Grave of George Emory Swindle, Beaver Dam Cemetery, Ray City, GA.

Grave of George Emory Swindle, Beaver Dam Cemetery, Ray City, GA.

Eventually, medical evidence would show, as in this case, that mineral water was not an effective treatment for kidney disease. Although the Food and Drug Administration would force mineral water companies to cease false therapeutic claims, Buffalo Springs Mineral Water continued to be sold until 1949 .

Wisegeek.com concludes:

Those with progressive kidney disease labeled as Bright’s Disease usually did not respond to treatments, which might also include bloodletting, and the treatments above. Those unresponsive to treatment were simply unlucky to be born in a time when medical knowledge was minimal. Current treatments for kidney failure of various types, like kidney transplant or dialysis, can significantly lengthen the lives of those who would once have been diagnosed with Bright’s Disease.

Bright’s Disease may be used in reference to Dr. Richard Bright, or one may find reference in literature and in older biographies, or medical texts. Today medical researchers and practitioners know that an all-inclusive label such as this obscures appropriate methods for cure, since not all kidney disease can be treated in the same manner.
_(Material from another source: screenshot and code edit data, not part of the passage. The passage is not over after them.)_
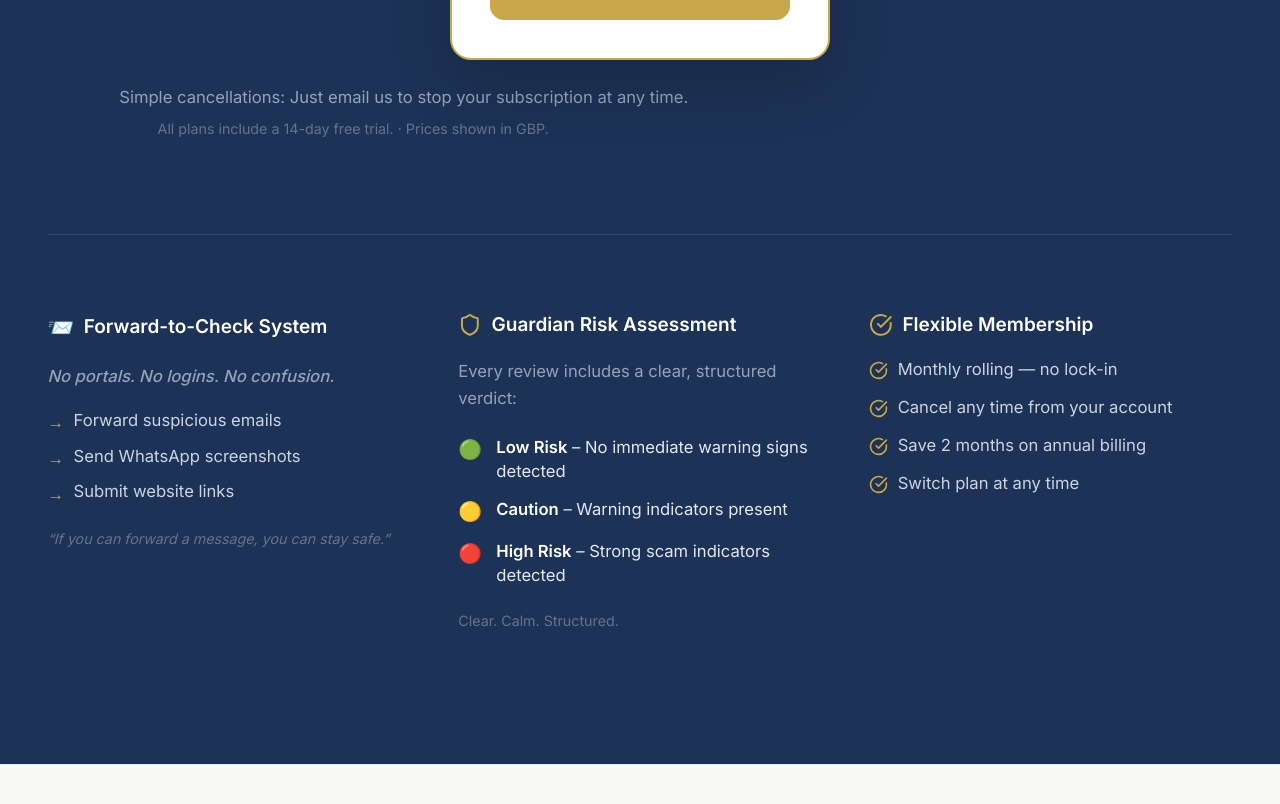
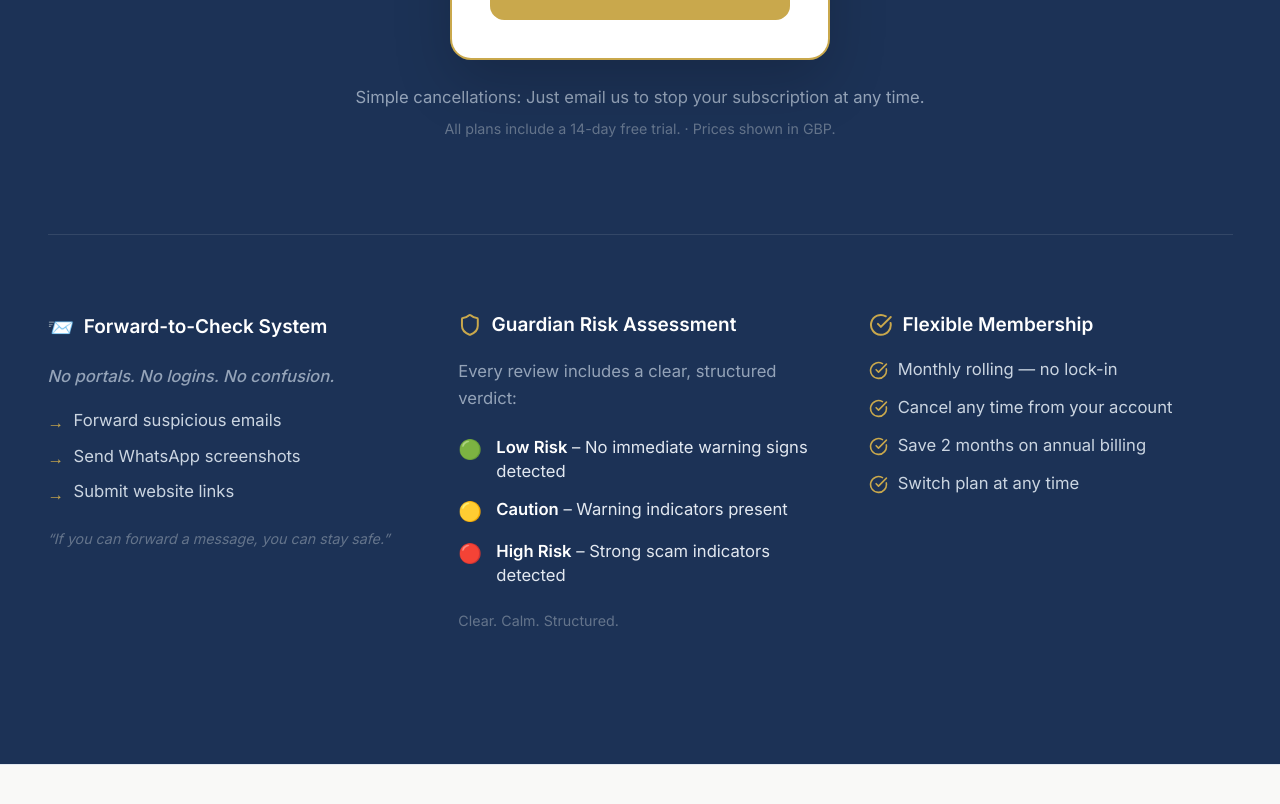
Before and after one commit to krowan444/Second-Look-Protect, a React (Vite) app: page / in a window 1280 px wide. Shown: the part 5600-6404 px from the top of the page. Built offline with nearby package versions, Linux system fonts and the light colour scheme; no server answers.

Commit message:
Centre-anchor pricing footnote with mx-auto max-w-lg

```diff
--- a/src/App.tsx
+++ b/src/App.tsx
@@ -715,12 +715,12 @@ export default function App() {
           ))}
         </div>
 
-        <div className="mt-10 text-center space-y-2">
-          <p className="text-slate-400 text-sm">
+        <div className="mt-10 mx-auto max-w-lg text-center space-y-2">
+          <p className="text-slate-400 text-sm text-center">
             Simple cancellations: Just email us to stop your subscription at any time.
           </p>
-          <p className="text-slate-500 text-xs">
-            All plans include a 14-day free trial. · Prices shown in GBP.
+          <p className="text-slate-500 text-xs text-center">
+            All plans include a 14-day free trial. · Prices shown in GBP.
           </p>
         </div>
 
```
However, most honor Dr. Bright for at least localizing these diseases to the kidneys and pointing the way toward further research.

Read more on the 1921 AMA case against Buffalo Lithia Water

Children of George Emory Swindle and Margaret M. Futch:

  1. Leonard Columbus Swindle
  2. John N. Swindle
  3. James Henry Swindle
  4. George Perry Swindle
  5. Roy C. Swindle
  6. Leonadis A. Swindle